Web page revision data
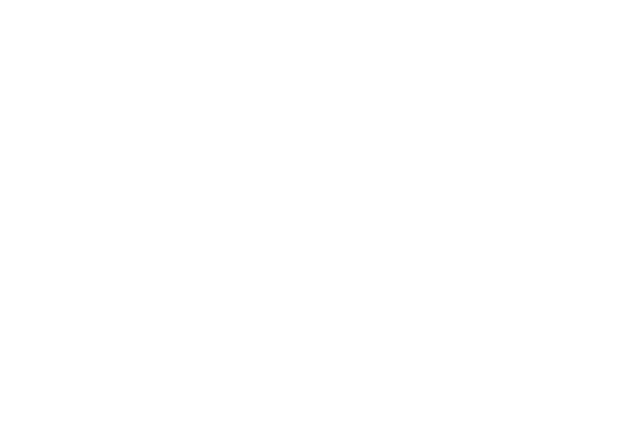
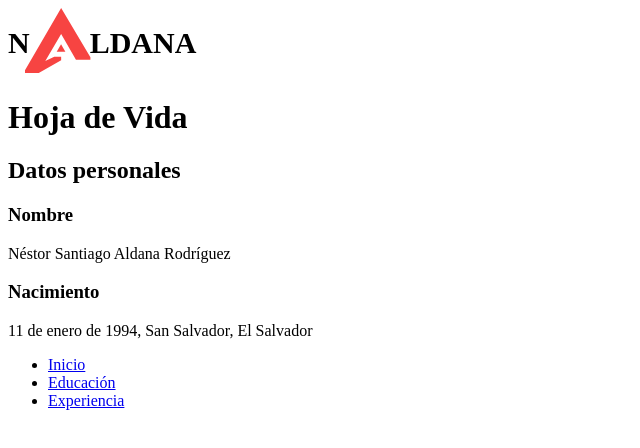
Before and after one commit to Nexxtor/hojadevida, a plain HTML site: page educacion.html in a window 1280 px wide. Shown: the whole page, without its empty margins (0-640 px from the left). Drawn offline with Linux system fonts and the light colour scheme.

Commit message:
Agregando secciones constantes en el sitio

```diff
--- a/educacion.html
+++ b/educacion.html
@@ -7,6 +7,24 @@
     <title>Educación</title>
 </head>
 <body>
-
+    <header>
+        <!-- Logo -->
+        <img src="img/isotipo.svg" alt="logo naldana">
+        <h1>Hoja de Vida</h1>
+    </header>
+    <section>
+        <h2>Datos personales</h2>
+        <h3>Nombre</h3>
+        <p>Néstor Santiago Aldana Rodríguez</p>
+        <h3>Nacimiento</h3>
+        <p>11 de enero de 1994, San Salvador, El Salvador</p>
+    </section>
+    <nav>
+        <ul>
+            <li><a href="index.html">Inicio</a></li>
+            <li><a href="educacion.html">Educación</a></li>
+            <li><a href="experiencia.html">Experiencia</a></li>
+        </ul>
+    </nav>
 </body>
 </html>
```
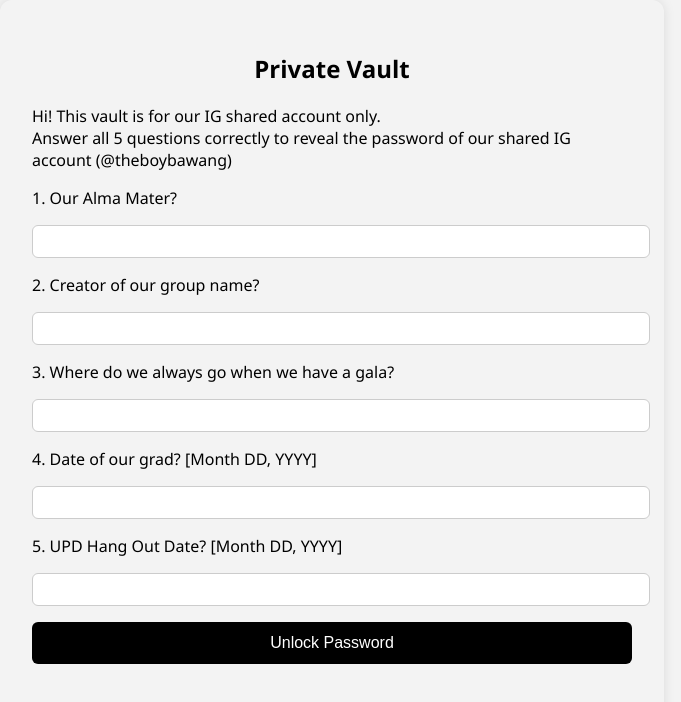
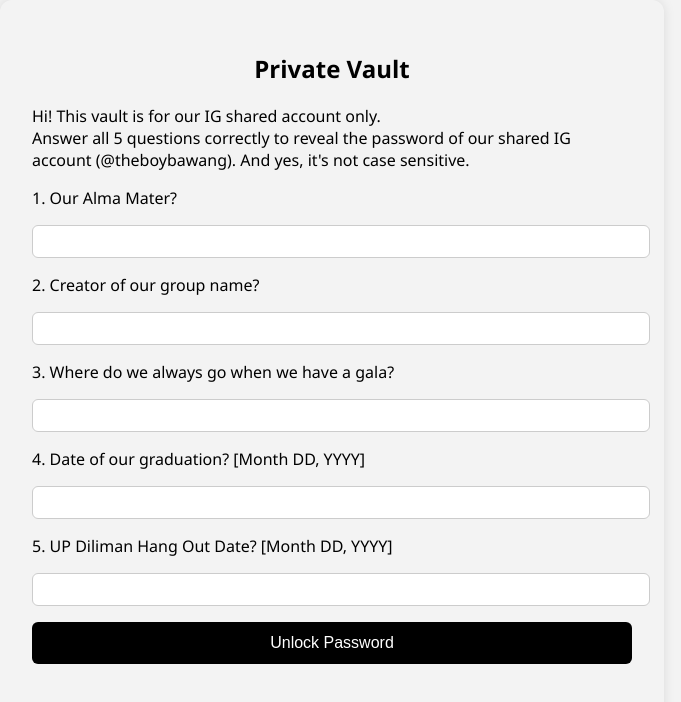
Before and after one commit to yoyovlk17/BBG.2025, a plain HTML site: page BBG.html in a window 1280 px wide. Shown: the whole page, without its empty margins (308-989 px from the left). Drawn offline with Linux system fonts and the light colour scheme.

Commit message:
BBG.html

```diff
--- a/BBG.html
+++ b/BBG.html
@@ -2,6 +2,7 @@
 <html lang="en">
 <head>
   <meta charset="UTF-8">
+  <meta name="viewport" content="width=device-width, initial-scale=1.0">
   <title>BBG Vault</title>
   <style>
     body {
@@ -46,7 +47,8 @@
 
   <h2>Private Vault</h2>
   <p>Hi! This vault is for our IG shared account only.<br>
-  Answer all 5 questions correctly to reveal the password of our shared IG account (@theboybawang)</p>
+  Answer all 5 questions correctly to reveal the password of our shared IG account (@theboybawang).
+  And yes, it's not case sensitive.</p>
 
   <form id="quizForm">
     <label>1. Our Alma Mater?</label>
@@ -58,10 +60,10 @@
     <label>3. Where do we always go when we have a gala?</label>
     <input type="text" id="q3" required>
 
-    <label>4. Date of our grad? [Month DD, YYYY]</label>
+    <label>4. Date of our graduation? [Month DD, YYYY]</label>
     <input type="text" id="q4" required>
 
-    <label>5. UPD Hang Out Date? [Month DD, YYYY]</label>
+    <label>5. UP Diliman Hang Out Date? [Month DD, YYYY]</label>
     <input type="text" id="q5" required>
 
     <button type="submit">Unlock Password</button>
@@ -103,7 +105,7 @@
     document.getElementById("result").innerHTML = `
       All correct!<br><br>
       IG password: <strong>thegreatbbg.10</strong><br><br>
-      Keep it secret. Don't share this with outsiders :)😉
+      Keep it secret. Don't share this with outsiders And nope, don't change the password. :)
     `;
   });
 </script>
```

Problem requirements
A complete and exact copy of the records is required. Exclude the pictures.

Solution for this problem
Before and after one commit to Nexxtor/hojadevida, a plain HTML site: page educacion.html in a window 1280 px wide. Shown: the whole page, without its empty margins (0-640 px from the left). Drawn offline with Linux system fonts and the light colour scheme.

Commit message:
Agregando secciones constantes en el sitio

```diff
--- a/educacion.html
+++ b/educacion.html
@@ -7,6 +7,24 @@
     <title>Educación</title>
 </head>
 <body>
-
+    <header>
+        <!-- Logo -->
+        <img src="img/isotipo.svg" alt="logo naldana">
+        <h1>Hoja de Vida</h1>
+    </header>
+    <section>
+        <h2>Datos personales</h2>
+        <h3>Nombre</h3>
+        <p>Néstor Santiago Aldana Rodríguez</p>
+        <h3>Nacimiento</h3>
+        <p>11 de enero de 1994, San Salvador, El Salvador</p>
+    </section>
+    <nav>
+        <ul>
+            <li><a href="index.html">Inicio</a></li>
+            <li><a href="educacion.html">Educación</a></li>
+            <li><a href="experiencia.html">Experiencia</a></li>
+        </ul>
+    </nav>
 </body>
 </html>
```
Before and after one commit to yoyovlk17/BBG.2025, a plain HTML site: page BBG.html in a window 1280 px wide. Shown: the whole page, without its empty margins (308-989 px from the left). Drawn offline with Linux system fonts and the light colour scheme.

Commit message:
BBG.html

```diff
--- a/BBG.html
+++ b/BBG.html
@@ -2,6 +2,7 @@
 <html lang="en">
 <head>
   <meta charset="UTF-8">
+  <meta name="viewport" content="width=device-width, initial-scale=1.0">
   <title>BBG Vault</title>
   <style>
     body {
@@ -46,7 +47,8 @@
 
   <h2>Private Vault</h2>
   <p>Hi! This vault is for our IG shared account only.<br>
-  Answer all 5 questions correctly to reveal the password of our shared IG account (@theboybawang)</p>
+  Answer all 5 questions correctly to reveal the password of our shared IG account (@theboybawang).
+  And yes, it's not case sensitive.</p>
 
   <form id="quizForm">
     <label>1. Our Alma Mater?</label>
@@ -58,10 +60,10 @@
     <label>3. Where do we always go when we have a gala?</label>
     <input type="text" id="q3" required>
 
-    <label>4. Date of our grad? [Month DD, YYYY]</label>
+    <label>4. Date of our graduation? [Month DD, YYYY]</label>
     <input type="text" id="q4" required>
 
-    <label>5. UPD Hang Out Date? [Month DD, YYYY]</label>
+    <label>5. UP Diliman Hang Out Date? [Month DD, YYYY]</label>
     <input type="text" id="q5" required>
 
     <button type="submit">Unlock Password</button>
@@ -103,7 +105,7 @@
     document.getElementById("result").innerHTML = `
       All correct!<br><br>
       IG password: <strong>thegreatbbg.10</strong><br><br>
-      Keep it secret. Don't share this with outsiders :)😉
+      Keep it secret. Don't share this with outsiders And nope, don't change the password. :)
     `;
   });
 </script>
```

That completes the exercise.